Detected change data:

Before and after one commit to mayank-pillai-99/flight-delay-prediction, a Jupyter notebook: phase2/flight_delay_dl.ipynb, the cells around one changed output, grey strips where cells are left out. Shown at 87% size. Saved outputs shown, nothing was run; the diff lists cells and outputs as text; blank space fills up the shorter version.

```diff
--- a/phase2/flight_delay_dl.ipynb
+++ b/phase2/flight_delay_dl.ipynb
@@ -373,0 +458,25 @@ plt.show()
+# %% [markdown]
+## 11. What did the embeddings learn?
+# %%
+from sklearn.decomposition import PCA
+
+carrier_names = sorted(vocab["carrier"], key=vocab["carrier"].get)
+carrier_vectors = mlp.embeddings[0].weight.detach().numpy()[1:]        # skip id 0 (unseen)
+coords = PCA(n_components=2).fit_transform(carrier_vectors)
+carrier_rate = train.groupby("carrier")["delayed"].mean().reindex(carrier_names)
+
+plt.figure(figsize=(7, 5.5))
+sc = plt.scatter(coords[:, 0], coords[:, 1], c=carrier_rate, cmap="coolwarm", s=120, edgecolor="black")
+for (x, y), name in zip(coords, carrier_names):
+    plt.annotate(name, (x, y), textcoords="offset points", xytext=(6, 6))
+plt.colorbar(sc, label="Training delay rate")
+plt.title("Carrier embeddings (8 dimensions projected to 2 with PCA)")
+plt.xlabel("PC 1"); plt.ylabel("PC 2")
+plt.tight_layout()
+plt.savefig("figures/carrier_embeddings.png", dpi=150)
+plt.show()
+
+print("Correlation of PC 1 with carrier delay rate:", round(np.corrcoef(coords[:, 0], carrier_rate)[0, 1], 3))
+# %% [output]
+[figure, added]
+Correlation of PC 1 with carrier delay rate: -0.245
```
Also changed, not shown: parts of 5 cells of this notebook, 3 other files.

● Aim of the task: Filter the entries above down to the lines that hold the word "Correlation", and copy those lines.

● Answer below:
+print("Correlation of PC 1 with carrier delay rate:", round(np.corrcoef(coords[:, 0], carrier_rate)[0, 1], 3))
+Correlation of PC 1 with carrier delay rate: -0.245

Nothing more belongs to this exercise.